**WHAT TO PRODUCE**
Would you copy each line of the data below that has "color"?

Data entries:
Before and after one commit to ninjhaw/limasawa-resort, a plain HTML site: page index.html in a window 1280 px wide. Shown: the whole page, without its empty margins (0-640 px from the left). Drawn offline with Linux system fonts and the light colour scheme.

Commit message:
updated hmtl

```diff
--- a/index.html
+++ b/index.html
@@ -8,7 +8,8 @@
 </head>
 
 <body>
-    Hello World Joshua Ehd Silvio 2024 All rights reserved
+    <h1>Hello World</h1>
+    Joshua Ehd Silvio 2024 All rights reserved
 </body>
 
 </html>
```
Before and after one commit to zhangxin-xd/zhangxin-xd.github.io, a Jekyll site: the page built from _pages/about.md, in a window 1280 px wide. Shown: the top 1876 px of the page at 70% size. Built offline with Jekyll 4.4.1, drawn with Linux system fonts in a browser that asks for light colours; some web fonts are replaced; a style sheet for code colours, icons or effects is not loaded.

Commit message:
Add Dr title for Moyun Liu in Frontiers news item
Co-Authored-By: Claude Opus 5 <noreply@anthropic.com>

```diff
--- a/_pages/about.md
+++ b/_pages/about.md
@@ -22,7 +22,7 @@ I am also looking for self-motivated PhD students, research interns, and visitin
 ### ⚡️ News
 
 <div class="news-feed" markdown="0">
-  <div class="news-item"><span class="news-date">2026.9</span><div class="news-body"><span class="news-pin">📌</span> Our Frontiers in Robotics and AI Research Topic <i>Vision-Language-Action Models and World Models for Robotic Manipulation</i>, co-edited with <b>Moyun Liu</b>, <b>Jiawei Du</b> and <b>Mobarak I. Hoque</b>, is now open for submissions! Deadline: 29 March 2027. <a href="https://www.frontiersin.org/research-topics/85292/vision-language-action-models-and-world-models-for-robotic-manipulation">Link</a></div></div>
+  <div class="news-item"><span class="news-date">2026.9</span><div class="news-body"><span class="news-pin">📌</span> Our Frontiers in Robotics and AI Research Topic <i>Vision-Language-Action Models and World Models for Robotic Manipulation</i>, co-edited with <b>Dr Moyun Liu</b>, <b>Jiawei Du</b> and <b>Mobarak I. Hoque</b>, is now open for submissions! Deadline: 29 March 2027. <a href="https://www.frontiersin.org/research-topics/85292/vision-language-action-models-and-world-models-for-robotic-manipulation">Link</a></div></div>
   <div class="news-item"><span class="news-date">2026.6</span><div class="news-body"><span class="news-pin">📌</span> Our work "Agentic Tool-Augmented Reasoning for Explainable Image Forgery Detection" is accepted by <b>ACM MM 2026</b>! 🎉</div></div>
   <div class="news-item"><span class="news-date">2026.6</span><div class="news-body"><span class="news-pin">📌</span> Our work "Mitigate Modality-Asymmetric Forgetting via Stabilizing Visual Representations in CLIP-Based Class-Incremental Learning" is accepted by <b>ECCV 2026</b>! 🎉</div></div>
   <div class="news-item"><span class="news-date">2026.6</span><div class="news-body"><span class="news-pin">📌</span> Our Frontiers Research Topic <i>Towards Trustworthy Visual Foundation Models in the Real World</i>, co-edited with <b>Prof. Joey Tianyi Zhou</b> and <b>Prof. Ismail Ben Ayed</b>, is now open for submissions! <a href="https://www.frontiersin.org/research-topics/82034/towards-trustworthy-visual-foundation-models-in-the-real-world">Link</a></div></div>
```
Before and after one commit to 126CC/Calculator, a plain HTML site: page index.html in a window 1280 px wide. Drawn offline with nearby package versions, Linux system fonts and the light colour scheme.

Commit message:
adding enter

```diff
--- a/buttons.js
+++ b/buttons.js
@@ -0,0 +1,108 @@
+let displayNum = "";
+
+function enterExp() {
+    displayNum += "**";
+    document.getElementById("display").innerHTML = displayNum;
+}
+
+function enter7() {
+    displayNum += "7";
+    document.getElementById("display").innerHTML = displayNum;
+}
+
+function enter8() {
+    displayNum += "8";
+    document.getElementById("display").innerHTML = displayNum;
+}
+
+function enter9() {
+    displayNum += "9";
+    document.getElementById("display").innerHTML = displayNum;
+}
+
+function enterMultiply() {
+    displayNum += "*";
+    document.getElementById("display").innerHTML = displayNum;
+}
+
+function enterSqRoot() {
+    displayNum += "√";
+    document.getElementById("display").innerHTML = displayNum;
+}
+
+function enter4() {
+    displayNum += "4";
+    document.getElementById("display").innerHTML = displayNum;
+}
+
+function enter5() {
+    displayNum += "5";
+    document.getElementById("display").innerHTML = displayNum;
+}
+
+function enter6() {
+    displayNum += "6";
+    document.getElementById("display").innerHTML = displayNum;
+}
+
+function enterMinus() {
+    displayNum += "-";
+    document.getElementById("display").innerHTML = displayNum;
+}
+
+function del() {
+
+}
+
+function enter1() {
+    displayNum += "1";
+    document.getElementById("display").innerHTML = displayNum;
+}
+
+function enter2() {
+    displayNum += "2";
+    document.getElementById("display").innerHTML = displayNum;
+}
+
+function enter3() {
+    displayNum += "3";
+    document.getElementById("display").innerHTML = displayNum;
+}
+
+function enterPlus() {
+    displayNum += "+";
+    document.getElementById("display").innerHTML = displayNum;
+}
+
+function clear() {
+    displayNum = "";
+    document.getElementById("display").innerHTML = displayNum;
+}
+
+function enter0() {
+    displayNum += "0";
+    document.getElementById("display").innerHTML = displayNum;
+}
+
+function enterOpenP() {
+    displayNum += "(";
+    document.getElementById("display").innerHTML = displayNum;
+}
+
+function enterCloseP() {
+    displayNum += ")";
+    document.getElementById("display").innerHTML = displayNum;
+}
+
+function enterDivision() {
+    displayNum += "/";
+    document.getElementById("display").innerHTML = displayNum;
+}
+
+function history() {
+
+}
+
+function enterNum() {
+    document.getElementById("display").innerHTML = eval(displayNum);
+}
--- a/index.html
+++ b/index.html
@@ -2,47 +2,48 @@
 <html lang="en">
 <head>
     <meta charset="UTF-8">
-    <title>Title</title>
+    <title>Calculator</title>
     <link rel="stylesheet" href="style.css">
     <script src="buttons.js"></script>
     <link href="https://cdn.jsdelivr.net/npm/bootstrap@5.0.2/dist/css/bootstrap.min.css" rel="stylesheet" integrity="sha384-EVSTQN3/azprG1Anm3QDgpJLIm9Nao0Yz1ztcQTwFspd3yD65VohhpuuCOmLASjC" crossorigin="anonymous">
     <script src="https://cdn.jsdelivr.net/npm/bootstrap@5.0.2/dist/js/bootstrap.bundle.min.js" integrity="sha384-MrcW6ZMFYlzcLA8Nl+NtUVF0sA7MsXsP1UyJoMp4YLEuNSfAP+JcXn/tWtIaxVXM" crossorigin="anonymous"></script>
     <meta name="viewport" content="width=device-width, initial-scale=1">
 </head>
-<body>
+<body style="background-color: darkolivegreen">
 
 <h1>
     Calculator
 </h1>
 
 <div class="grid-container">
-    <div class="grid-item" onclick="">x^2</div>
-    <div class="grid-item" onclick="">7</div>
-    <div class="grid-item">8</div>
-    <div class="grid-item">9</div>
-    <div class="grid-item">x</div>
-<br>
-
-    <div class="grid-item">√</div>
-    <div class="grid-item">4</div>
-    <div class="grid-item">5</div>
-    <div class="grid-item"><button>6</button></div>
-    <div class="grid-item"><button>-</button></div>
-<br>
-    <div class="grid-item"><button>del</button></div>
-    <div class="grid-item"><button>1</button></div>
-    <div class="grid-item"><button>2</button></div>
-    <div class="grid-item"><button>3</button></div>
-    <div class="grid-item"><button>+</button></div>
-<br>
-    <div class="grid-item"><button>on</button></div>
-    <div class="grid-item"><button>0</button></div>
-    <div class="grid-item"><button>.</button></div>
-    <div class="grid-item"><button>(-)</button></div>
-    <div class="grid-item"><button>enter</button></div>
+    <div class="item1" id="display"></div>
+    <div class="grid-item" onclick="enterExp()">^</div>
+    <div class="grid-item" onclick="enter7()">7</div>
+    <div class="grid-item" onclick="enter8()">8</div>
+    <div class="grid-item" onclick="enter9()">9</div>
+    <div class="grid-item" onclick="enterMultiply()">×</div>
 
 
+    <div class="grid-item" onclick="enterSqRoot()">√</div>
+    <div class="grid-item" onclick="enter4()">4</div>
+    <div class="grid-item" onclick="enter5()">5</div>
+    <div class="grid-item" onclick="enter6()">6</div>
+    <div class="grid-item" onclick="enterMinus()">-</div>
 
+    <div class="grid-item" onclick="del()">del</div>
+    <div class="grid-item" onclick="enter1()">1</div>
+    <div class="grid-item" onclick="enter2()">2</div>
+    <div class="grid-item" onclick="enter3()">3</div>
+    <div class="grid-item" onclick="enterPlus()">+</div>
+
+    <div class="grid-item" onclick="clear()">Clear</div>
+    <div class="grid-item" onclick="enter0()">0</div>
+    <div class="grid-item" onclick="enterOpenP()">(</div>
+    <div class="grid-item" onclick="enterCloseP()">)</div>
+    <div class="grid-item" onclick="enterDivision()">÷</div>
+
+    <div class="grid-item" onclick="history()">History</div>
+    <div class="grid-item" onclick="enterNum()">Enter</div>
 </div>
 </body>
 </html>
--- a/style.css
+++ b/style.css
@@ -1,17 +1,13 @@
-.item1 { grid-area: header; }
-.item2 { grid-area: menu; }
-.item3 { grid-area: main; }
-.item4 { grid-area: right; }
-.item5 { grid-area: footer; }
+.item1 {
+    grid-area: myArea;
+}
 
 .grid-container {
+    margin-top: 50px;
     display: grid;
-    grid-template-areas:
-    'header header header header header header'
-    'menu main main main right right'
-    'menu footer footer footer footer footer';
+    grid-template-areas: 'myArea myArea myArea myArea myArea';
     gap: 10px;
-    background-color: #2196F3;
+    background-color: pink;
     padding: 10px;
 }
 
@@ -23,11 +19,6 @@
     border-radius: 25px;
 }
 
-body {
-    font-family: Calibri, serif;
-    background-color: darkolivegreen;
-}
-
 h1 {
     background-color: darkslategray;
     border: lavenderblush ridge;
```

**OUTPUT FOR THIS TASK**
+<body style="background-color: darkolivegreen">
-    background-color: #2196F3;
+    background-color: pink;
-    background-color: darkolivegreen;
     background-color: darkslategray;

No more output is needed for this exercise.